Local cities prepare for 2020 census
The Del Mar City Council listened to a presentation on the 2020 census urging them to promote local participation, with the decennial count officially set to begin nationwide on April 1.
“Our aim is to have everybody counted, every single person is critical for the communities,” Russell Centera, who is working with cities in San Diego County for the U.S. Census Bureau, said to council members during their March 9 meeting.
For the first time, the census form can be completed online. It can also be completed on paper or by phone, and census officials will make in-person visits to addresses that don’t respond. The U.S. Census Bureau is required by law to keep personal information confidential.
The data it collects is used for purposes including reapportioning congressional districts and allocating federal funding.
Del Mar’s response rate in the 2010 census was 82.9%, higher than the 73.1% response rate for San Diego County, according to Centera’s presentation. Del Mar’s relatively high number of part-time residents may have an impact on the city’s participation rate. Each person in the U.S. is supposed to fill out the form using the location where they spend most of the year.

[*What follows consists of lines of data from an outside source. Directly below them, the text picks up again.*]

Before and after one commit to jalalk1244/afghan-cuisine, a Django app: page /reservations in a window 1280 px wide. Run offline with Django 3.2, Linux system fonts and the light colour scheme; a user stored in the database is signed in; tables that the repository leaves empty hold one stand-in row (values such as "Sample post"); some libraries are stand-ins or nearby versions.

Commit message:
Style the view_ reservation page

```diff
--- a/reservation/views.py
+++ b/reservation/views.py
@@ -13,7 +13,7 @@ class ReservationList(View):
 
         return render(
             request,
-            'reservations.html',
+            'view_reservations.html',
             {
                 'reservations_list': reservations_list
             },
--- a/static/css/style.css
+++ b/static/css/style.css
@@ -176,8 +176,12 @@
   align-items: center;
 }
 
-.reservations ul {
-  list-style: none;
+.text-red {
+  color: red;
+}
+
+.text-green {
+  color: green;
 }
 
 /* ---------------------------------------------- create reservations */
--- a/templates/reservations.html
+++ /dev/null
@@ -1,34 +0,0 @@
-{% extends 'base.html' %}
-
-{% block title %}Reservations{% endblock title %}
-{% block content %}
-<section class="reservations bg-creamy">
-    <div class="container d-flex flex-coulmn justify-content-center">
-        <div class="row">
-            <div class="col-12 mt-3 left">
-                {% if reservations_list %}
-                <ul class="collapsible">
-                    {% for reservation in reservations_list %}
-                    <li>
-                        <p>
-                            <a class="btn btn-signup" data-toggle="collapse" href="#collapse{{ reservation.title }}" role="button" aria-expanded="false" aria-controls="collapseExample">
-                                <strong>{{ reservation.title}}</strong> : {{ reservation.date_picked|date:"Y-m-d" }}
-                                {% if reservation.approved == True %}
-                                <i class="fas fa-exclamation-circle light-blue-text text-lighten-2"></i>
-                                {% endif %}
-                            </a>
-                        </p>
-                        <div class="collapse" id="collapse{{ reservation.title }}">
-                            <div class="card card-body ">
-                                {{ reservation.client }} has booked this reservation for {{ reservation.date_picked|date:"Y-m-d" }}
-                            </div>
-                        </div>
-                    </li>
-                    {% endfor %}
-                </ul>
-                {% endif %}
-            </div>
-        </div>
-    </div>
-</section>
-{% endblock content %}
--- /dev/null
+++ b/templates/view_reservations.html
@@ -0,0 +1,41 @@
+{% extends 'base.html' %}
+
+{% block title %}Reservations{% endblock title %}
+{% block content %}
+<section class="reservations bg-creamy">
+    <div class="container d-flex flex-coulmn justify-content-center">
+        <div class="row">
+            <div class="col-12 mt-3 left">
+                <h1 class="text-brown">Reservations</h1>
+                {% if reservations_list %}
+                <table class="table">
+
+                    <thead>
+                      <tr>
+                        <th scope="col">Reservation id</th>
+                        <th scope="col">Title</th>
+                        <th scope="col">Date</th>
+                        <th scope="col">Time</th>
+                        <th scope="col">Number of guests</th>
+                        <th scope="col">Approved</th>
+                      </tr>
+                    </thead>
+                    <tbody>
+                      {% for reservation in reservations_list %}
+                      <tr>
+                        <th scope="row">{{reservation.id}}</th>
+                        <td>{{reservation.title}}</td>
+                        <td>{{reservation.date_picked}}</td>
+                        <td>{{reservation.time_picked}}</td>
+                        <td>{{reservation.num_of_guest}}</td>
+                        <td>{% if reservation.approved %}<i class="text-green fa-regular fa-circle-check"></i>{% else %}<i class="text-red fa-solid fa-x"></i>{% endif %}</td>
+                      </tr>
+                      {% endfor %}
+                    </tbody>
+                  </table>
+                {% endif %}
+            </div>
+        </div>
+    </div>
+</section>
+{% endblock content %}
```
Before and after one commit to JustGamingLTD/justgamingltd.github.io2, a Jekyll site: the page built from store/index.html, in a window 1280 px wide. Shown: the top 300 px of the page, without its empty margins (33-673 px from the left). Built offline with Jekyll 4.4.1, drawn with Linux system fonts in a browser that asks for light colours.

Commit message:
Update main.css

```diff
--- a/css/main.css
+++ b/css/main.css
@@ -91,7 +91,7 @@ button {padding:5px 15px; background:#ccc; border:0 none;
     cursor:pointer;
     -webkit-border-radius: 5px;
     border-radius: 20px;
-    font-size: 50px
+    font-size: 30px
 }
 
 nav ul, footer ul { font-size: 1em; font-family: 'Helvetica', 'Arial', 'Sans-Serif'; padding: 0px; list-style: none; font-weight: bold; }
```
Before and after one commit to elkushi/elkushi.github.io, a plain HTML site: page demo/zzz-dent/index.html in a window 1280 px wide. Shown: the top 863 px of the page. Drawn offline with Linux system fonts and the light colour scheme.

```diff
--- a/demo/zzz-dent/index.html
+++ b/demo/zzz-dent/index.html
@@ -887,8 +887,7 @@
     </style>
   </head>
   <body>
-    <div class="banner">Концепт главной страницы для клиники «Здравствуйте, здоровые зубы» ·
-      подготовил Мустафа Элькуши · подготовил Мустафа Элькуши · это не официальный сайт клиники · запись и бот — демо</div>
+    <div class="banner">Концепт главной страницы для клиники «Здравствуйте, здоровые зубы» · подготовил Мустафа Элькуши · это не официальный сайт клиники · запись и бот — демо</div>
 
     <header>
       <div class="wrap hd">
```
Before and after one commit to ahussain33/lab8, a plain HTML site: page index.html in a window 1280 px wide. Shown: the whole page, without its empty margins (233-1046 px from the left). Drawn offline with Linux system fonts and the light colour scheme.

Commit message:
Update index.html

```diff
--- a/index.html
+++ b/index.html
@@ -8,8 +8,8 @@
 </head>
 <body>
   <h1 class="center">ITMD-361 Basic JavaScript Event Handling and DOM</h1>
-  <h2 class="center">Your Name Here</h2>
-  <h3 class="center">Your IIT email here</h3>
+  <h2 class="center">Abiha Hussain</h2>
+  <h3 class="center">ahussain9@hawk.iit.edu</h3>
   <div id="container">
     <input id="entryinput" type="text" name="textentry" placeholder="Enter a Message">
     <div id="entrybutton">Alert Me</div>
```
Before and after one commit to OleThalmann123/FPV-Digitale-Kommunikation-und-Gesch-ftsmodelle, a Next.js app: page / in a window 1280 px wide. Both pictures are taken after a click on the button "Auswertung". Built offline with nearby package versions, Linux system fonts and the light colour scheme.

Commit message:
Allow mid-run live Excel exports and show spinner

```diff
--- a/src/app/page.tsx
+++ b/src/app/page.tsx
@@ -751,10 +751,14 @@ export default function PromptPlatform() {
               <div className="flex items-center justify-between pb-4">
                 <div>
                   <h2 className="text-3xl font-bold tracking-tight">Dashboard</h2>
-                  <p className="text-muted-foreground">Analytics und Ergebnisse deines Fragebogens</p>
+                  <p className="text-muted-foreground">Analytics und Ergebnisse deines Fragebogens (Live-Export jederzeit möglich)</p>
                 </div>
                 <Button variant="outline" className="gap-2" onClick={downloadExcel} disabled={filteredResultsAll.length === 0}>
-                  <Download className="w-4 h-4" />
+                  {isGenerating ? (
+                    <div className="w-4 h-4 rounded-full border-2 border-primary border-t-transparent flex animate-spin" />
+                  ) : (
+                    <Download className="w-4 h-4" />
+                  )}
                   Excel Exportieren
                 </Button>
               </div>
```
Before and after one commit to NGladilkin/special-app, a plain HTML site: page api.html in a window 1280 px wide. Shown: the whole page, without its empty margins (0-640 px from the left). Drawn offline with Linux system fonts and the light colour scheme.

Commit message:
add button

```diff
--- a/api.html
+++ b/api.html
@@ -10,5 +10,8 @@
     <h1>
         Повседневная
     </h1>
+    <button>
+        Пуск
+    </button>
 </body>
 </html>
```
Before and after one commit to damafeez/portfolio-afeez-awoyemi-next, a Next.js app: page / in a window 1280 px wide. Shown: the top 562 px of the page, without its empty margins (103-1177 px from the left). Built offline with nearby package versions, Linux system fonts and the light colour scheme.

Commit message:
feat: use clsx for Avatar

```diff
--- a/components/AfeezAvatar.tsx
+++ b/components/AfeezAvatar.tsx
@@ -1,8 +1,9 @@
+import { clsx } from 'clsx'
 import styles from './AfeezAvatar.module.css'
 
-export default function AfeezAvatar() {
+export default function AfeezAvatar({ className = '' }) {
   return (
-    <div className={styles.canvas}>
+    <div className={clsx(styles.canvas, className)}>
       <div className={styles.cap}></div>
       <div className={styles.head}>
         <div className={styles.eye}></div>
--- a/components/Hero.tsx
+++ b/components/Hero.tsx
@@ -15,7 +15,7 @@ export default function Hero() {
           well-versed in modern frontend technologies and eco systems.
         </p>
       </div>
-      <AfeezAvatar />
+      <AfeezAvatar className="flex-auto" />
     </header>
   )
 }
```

The census will also be available in multiple languages to address low response rates in certain areas that have been caused by language barriers. Census invitations are scheduled to arrive in the mail from March 12-20 and will include an insert showing respondents how to fill the form out in their native languages. The bureau is also providing video guides that are available in 59 languages, including sign language. According to a Census Bureau news release posted this week, more than 99% of U.S. households will be able to fill out the census in their native languages.
Homeless families and individuals, anti-government residents, residents with disabilities and children are part of the Census Bureau’s hard-to-count list.
“If a brand new baby is born the day of the census on April 1, that baby gets put on the census form,” Centera said. “Every single child should be put onto the census form.”
“From the newborn to the most senior 105-year-old person, everybody has the same weight when it comes to the count,” he continued. “We need to have every single person that’s living in the United States, whether they’re permanent residents, whether they’re United States citizens, whether they’re not. If they’re living in the United States, they need to be counted.”